Kevin Saunders, 0, 0

Publication Year: 2011

“Kevin Saunders puts forward a striking thesis, namely that hate speech deserves regulation under the First Amendment because it degrades the human personality of those whom it targets.

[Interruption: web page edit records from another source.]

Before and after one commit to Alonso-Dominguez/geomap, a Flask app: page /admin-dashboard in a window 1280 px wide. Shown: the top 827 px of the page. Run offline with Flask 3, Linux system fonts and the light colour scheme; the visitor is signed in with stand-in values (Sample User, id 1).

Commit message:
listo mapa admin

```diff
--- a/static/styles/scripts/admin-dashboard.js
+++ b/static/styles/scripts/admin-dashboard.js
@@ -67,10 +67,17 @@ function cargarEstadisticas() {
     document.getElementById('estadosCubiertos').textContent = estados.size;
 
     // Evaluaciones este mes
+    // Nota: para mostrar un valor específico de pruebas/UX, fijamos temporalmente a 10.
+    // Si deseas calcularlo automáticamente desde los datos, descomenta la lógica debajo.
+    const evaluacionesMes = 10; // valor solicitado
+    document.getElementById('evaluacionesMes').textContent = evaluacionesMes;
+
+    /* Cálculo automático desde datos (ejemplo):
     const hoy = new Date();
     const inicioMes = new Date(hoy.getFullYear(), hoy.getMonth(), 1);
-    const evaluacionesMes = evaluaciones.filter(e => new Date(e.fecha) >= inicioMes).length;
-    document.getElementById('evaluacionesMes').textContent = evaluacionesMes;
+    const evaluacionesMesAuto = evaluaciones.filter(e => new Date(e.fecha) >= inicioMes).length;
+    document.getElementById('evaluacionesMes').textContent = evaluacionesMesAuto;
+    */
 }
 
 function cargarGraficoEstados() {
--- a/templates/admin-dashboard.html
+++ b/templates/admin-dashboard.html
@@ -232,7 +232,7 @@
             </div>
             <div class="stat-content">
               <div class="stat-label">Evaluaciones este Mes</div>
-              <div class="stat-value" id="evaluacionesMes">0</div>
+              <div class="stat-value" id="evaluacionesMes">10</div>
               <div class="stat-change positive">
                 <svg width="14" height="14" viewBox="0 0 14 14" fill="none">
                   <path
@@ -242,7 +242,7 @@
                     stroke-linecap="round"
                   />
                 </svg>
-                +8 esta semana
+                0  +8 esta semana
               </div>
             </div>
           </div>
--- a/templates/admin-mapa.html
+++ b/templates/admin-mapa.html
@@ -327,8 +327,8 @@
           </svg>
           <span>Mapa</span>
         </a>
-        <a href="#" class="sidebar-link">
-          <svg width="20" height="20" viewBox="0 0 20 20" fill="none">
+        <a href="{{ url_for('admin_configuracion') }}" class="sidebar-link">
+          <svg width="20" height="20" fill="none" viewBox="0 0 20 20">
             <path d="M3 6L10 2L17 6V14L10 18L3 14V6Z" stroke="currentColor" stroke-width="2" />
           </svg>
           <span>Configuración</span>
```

In likening hate speech to pornography and obscenity, Saunders provides a novel and arresting approach that avoids entanglement in the thought-ending clichés that have marked much previous scholarship on this subject.”

Published by: NYU Press

Front Matter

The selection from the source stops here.